Born March 6, 1845
Died December 15, 1913
Place of birth Allegheny City, Pennsylvania
Place of death Pittsburgh, Pennsylvania
Buried at Allegheny Cemetery, Pittsburgh, Pennsylvania
Allegiance  United States of America
Service/branch U.S. Army
Rank Private
Unit Company K, 1st West Virginia Volunteer Cavalry Regiment
Battles/wars American Civil War
Awards Medal of Honor

Archibald Hamilton Rowand, Jr. (1845–1913) was a Pennsylvania native and United States soldier who fought with the Union Army as a member of Company K, 1st West Virginia Volunteer Cavalry Regiment during the American Civil War. He received his nation's highest award for bravery during combat, the U.S. Medal of Honor, for "extraordinary heroism" during the winter of 1864–1865. That award was conferred on March 3, 1873.[1]

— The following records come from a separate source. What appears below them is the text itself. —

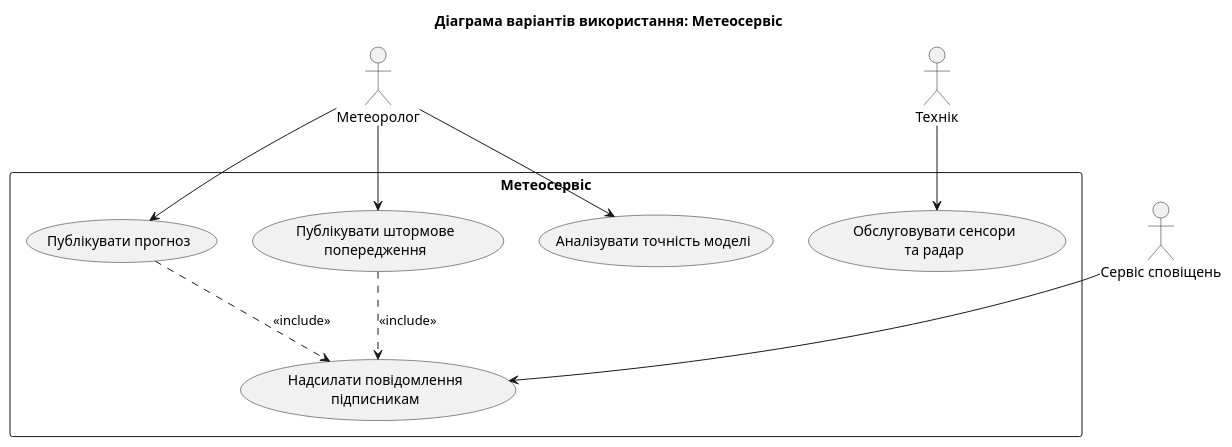
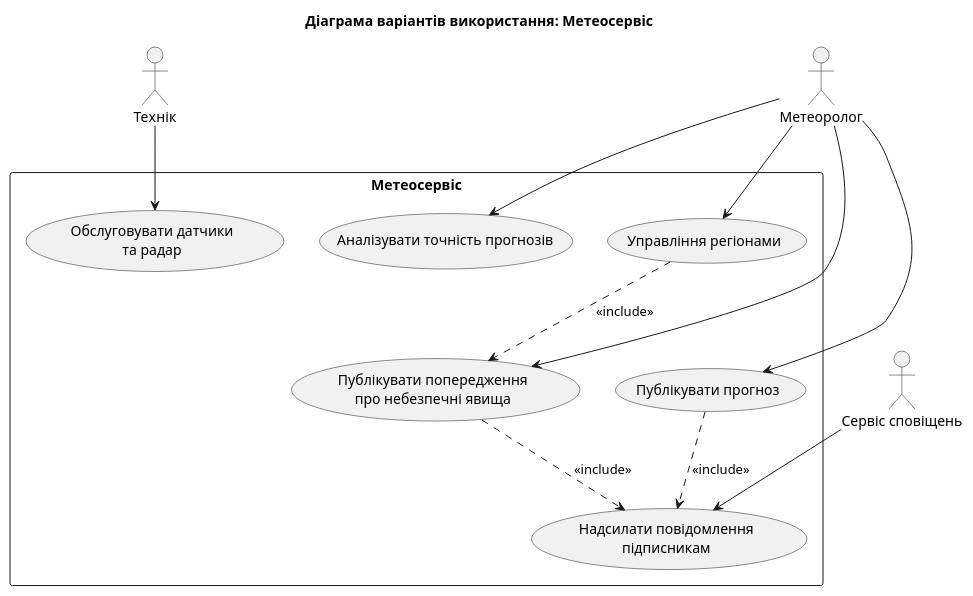
The diagram in docs/usecase.puml (MartynenkoMS/INDZ), drawn with PlantUML before and after one commit. The commit also changed 4 other files, not shown here.

```diff
--- a/docs/usecase.puml
+++ b/docs/usecase.puml
@@ -1,25 +1,28 @@
 @startuml
 title Діаграма варіантів використання: Метеосервіс
 
 actor "Метеоролог" as Meteorologist
 actor "Технік" as Technician
 actor "Сервіс сповіщень" as NotifService
 
 rectangle "Метеосервіс" {
-  usecase "Обслуговувати сенсори\nта радар" as UC1
+  usecase "Обслуговувати датчики\nта радар" as UC1
   usecase "Публікувати прогноз" as UC2
-  usecase "Публікувати штормове\nпопередження" as UC3
-  usecase "Аналізувати точність моделі" as UC4
+  usecase "Публікувати попередження\nпро небезпечні явища" as UC3
+  usecase "Аналізувати точність прогнозів" as UC4
   usecase "Надсилати повідомлення\nпідписникам" as UC5
+  usecase "Управління регіонами" as UC6
 }
 
 Technician --> UC1
 Meteorologist --> UC2
 Meteorologist --> UC3
 Meteorologist --> UC4
+Meteorologist --> UC6
 NotifService --> UC5
 
 UC2 ..> UC5 : <<include>>
 UC3 ..> UC5 : <<include>>
+UC6 ..> UC3 : <<include>>
 
 @enduml
```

Formative years[edit | edit source]

Born on March 6, 1845 in Allegheny City, Pennsylvania (now a part of Pittsburgh), Archibald Hamilton Rowand, Jr. was a son of Camden, New Jersey native Archibald Hamilton Rowand, Sr. (1820–1891) and Catherine Parkhill (Greer) Rowand (1825–1910), a native of Philadelphia County, Pennsylvania. He and his siblings, Asaph Terry (1843–1927), Frank Parkhill (1849–1920), Thomas Arthur, and Kate Fleming Rowand, were reared and educated in Pennsylvania's Pittsburgh region.[2]

In 1860, Arch Rowand resided in Allegheny City with his parents and two other siblings. Their lives were comfortable. The real estate and personal property of their father, a successful bookbinder, were valued by the federal census taker that year at $8,000; as a result the family was able to employ a live-in servant.[3]

Civil War[edit | edit source]

Honorable discharge medal, West Virginia (general image).

At the time of his enlistment for Civil War military service during the summer of 1862, Arch Rowand was employed as an auditor's clerk for the Fort Wayne and Chicago Railroad's branch office in Pittsburgh. After making the decision to enroll at Wheeling, West Virginia, he did so on July 17, and then officially mustered in as a Private with Company K, 1st West Virginia Volunteer Cavalry.[4][5] According to Mark Roth, the former assistant managing editor of Pittsburgh's Post-Gazette, Rowand "was too young to enlist in Pennsylvania, so he signed up with a cavalry company in Wheeling ... that was being organized by his uncle, Thomas Weston Rowand, a Mexican War veteran."[6]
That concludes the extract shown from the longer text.